*** Opening of Records for this exercise ***

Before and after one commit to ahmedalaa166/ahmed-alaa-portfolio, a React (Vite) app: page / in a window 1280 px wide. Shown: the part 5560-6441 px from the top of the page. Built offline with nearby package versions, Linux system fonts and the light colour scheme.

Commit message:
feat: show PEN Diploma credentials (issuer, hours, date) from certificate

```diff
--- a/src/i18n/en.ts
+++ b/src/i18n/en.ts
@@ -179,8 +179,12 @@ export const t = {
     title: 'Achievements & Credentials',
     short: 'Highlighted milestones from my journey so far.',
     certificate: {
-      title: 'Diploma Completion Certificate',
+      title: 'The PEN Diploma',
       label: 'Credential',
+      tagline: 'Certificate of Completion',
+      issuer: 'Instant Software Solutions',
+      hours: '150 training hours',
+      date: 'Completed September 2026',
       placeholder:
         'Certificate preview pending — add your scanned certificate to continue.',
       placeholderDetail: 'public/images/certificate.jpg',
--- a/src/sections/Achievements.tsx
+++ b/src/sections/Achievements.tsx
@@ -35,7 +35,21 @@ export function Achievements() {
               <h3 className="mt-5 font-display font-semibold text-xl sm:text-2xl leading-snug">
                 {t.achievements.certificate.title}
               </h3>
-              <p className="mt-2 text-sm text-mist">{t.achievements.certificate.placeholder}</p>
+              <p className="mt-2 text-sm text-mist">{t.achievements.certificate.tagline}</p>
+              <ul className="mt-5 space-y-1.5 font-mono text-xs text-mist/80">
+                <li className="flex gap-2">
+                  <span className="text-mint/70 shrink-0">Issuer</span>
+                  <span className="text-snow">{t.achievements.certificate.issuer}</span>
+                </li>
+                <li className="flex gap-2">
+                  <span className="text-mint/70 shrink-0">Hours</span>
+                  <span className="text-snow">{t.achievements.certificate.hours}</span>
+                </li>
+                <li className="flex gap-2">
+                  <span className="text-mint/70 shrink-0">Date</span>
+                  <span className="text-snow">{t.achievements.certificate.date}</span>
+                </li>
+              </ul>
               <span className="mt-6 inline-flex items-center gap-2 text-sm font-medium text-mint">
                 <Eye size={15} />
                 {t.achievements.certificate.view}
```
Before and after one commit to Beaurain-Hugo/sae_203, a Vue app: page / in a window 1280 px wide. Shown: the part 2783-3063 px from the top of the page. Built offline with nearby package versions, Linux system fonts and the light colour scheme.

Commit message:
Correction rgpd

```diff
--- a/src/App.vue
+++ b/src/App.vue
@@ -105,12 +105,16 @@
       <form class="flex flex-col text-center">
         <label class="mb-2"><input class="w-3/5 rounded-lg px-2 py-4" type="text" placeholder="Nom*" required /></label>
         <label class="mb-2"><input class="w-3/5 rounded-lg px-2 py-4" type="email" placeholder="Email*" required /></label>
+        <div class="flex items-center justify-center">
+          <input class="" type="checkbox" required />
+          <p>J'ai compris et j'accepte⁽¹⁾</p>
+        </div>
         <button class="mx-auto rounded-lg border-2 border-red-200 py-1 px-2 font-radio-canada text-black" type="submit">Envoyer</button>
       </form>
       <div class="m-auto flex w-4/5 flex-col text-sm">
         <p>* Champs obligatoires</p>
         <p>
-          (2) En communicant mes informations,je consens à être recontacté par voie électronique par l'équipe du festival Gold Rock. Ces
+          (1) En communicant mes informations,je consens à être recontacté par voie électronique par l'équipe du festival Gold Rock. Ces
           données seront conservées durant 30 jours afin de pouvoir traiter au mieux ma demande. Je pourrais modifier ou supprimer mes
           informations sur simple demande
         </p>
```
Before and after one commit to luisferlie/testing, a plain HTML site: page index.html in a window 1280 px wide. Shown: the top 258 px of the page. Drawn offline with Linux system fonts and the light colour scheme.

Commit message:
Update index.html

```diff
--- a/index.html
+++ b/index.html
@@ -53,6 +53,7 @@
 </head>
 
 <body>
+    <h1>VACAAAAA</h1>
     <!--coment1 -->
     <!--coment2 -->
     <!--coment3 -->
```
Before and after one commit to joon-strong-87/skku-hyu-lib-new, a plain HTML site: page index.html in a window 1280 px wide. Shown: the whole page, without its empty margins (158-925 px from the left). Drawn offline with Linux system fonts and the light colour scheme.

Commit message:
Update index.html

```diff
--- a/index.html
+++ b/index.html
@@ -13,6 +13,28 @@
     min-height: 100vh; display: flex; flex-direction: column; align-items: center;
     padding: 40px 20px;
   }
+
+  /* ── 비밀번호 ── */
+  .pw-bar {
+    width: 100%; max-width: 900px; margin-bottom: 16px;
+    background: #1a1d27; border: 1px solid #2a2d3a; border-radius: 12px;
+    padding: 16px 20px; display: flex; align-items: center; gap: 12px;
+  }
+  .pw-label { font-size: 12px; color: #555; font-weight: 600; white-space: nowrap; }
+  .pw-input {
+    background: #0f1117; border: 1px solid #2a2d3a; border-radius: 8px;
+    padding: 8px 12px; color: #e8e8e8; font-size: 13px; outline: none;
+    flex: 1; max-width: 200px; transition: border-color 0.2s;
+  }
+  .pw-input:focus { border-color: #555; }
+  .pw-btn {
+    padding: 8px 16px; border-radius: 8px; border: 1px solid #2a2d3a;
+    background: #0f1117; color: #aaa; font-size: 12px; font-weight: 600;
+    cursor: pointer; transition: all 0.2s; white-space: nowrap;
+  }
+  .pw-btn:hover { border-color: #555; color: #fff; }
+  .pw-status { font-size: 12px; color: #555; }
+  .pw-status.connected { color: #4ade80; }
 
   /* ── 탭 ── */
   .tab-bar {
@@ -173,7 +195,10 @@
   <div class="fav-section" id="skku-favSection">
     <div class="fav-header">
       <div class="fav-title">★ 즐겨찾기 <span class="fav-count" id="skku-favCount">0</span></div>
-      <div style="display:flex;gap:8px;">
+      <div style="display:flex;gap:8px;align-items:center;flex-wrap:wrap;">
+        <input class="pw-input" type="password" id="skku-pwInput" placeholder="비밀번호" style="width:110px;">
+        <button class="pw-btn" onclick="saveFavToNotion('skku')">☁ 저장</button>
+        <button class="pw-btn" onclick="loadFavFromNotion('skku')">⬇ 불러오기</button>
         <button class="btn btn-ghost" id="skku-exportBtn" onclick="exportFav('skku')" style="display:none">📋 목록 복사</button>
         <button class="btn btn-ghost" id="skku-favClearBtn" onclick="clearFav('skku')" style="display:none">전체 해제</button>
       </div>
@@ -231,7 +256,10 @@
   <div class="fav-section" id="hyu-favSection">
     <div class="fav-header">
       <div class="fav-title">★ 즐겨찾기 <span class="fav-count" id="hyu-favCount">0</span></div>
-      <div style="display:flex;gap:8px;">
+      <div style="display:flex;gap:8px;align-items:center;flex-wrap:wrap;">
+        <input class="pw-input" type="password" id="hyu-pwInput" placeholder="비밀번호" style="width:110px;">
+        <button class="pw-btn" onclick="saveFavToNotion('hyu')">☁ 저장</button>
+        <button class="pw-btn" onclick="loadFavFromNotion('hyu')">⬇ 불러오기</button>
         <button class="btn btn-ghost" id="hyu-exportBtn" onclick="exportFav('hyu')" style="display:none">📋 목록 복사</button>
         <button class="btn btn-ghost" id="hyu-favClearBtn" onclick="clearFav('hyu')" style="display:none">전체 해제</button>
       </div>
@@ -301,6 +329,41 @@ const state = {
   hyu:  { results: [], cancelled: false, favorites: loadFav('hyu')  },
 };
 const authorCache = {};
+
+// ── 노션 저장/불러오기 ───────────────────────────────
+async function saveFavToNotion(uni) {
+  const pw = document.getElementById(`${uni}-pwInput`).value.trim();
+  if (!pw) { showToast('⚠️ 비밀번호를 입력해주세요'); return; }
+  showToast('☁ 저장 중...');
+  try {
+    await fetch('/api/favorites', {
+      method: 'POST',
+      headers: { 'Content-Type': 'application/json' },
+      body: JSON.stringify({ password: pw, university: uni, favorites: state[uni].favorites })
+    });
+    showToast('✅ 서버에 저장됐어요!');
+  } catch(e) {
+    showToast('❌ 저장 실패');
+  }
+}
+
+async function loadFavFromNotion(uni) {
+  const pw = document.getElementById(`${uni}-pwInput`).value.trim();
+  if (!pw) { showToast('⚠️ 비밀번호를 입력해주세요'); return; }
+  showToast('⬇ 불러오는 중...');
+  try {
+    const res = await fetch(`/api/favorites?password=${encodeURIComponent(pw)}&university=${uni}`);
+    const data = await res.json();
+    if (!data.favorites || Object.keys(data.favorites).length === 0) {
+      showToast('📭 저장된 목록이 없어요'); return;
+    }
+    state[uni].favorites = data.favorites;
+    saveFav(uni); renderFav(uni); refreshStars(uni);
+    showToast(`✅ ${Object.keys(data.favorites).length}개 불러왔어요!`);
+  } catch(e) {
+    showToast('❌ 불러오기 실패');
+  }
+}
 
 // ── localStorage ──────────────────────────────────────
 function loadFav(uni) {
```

*** Close of Records for this exercise ***

» Your assignment:
Find all the lines with "showToast" in the data and copy them.

» Response to this exercise:
+  if (!pw) { showToast('⚠️ 비밀번호를 입력해주세요'); return; }
+  showToast('☁ 저장 중...');
+    showToast('✅ 서버에 저장됐어요!');
+    showToast('❌ 저장 실패');
+  if (!pw) { showToast('⚠️ 비밀번호를 입력해주세요'); return; }
+  showToast('⬇ 불러오는 중...');
+      showToast('📭 저장된 목록이 없어요'); return;
+    showToast(`✅ ${Object.keys(data.favorites).length}개 불러왔어요!`);
+    showToast('❌ 불러오기 실패');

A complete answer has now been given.